• _AIM OF THE TASK_: Filter the material below so that only lines containing "Instance" remain.

• _MATERIAL SHOWN_:
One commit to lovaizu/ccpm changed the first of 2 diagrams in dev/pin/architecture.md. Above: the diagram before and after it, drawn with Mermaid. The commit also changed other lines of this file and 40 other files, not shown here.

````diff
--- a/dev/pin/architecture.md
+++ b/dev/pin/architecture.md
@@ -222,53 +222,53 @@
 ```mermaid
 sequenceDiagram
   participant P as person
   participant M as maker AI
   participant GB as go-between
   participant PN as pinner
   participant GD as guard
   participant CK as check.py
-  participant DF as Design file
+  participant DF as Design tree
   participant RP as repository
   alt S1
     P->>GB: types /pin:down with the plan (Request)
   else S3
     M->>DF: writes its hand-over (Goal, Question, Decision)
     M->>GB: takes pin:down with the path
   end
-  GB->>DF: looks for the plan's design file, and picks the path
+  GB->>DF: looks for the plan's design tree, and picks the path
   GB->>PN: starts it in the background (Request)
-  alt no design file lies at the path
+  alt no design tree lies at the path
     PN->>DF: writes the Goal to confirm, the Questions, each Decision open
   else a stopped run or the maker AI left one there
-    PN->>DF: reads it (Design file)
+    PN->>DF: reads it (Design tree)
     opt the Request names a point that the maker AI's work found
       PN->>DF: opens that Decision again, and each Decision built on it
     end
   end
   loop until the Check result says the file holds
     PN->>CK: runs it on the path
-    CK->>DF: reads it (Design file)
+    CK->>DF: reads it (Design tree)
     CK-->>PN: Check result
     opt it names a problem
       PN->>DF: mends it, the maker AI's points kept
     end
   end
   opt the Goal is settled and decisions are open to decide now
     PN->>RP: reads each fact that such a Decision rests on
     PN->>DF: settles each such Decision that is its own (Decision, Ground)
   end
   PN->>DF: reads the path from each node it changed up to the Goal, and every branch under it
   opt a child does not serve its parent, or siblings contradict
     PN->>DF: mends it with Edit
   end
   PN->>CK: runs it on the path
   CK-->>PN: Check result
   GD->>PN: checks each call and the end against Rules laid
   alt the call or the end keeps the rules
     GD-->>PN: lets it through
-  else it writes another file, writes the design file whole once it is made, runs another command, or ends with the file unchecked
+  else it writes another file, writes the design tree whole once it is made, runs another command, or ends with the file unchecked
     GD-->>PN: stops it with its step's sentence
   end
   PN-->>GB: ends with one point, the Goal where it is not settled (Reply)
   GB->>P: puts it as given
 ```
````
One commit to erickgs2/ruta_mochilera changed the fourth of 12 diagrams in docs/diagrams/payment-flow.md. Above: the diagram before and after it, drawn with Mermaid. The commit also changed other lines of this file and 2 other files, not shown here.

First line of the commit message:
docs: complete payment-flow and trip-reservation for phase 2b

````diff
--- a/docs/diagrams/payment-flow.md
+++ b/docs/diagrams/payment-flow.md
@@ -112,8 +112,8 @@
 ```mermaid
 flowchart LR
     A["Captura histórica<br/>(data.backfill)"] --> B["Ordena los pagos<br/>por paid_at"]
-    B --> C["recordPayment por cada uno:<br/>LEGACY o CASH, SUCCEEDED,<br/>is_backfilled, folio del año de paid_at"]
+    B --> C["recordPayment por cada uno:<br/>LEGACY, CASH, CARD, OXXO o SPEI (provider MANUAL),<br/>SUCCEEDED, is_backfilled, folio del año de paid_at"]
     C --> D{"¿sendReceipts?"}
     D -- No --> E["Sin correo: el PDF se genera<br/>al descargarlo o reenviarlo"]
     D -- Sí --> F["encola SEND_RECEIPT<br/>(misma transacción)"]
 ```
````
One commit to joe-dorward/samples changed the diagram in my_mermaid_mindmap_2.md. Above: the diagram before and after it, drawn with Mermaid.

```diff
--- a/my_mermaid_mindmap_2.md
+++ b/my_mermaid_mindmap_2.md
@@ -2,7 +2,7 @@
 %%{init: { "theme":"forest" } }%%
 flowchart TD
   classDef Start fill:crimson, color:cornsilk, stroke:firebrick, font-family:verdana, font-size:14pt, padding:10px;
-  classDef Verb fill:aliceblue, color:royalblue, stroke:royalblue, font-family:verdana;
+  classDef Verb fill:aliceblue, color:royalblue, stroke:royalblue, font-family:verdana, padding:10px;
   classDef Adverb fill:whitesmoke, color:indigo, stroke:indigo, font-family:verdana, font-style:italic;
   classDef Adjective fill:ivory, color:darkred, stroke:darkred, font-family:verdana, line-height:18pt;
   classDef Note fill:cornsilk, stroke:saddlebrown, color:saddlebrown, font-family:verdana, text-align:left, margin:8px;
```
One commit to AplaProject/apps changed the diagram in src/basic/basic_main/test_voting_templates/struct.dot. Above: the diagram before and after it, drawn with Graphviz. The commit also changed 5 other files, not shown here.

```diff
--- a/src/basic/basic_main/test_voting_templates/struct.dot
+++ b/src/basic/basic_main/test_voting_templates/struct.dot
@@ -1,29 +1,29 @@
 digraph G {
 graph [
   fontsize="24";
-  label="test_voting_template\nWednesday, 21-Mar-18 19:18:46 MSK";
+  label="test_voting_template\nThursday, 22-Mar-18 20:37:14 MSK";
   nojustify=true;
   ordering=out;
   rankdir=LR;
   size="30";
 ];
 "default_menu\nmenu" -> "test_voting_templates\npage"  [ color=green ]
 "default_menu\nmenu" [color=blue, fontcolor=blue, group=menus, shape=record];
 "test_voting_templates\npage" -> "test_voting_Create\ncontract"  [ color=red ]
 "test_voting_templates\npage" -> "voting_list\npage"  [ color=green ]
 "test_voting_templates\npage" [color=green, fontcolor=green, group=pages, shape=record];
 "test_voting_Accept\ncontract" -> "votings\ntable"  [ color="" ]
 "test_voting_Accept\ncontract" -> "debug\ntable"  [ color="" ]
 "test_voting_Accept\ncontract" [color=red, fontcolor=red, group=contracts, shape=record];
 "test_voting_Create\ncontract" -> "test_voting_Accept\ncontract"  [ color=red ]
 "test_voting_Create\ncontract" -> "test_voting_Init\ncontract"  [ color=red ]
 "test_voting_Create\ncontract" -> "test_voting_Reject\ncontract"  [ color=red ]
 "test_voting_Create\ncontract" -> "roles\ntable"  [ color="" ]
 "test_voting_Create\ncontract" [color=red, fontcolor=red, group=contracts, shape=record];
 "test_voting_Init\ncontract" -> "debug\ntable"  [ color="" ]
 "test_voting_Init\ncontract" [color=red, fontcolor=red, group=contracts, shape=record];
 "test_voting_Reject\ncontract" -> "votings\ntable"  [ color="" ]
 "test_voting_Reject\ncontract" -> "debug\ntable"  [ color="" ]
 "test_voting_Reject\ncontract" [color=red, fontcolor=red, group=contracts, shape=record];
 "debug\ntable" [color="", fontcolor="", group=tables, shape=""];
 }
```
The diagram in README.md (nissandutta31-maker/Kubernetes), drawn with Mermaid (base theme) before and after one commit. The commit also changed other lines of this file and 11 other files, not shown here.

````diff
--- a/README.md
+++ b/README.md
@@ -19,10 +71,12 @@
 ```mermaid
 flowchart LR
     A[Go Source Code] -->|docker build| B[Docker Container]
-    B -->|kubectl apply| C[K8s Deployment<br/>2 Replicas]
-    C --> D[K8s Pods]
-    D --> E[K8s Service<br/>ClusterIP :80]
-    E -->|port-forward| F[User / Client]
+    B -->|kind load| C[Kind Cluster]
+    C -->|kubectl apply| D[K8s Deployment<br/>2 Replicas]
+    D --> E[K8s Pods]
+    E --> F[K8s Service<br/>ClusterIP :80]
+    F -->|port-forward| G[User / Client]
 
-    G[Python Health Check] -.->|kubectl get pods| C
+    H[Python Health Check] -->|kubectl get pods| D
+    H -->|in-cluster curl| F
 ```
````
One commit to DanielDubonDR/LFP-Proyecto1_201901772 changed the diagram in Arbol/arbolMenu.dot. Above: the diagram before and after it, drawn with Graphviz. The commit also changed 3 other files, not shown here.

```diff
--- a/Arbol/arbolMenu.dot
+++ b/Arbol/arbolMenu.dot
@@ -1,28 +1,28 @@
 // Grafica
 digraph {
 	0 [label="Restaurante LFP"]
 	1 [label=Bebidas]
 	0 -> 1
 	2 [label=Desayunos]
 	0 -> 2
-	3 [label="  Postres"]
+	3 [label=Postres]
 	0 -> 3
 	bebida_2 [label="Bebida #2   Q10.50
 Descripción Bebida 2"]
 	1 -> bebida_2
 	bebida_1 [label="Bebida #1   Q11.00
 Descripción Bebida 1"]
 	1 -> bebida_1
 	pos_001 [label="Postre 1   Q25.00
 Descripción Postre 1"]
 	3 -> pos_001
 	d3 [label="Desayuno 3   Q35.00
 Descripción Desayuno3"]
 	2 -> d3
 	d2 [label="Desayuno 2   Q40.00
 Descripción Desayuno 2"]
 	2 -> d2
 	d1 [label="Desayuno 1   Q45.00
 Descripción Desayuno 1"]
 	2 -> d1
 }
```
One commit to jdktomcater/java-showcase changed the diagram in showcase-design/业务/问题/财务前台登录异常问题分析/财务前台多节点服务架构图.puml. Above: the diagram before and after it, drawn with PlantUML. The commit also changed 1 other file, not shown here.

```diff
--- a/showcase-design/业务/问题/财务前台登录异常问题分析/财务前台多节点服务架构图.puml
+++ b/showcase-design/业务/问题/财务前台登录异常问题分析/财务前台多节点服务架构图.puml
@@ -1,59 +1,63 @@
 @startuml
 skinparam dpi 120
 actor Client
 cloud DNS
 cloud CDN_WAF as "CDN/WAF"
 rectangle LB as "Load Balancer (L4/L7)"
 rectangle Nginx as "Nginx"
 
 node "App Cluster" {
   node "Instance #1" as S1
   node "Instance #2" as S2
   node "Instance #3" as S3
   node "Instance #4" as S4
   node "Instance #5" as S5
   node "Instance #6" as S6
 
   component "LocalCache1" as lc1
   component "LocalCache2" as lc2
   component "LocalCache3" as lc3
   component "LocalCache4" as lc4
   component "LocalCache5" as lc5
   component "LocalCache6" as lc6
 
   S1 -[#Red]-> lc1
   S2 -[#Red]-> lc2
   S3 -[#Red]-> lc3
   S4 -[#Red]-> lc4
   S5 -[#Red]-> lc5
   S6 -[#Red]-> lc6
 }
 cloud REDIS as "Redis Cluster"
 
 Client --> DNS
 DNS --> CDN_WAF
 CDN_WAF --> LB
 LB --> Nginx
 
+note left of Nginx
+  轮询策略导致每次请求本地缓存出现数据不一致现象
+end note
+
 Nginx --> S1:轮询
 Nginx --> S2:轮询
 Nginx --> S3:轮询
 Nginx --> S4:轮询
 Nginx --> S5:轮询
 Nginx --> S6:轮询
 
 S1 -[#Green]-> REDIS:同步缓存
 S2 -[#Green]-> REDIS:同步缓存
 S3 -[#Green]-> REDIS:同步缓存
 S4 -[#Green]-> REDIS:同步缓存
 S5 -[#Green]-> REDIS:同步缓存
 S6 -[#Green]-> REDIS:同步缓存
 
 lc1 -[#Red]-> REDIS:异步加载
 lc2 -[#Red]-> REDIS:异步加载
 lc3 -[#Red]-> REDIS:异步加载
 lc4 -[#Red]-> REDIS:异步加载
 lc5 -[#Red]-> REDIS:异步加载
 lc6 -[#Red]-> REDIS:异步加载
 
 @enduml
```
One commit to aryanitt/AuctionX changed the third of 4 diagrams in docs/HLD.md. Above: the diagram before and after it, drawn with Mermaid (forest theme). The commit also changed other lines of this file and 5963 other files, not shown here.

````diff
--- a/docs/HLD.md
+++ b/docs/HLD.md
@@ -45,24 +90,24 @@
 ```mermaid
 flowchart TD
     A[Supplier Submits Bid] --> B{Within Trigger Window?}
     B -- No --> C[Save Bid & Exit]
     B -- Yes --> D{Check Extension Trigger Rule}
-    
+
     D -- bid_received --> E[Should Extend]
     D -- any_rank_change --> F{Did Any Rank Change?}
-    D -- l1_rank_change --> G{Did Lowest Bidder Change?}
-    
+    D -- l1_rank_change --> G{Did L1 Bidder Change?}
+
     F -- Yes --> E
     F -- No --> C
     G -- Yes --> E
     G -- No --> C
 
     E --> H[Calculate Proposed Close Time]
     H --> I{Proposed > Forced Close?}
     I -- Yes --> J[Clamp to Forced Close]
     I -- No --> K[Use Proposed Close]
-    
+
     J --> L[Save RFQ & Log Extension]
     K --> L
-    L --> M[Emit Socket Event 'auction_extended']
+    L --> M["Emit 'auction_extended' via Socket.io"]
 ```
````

• _RESPONSE_:
   node "Instance #1" as S1
   node "Instance #2" as S2
   node "Instance #3" as S3
   node "Instance #4" as S4
   node "Instance #5" as S5
   node "Instance #6" as S6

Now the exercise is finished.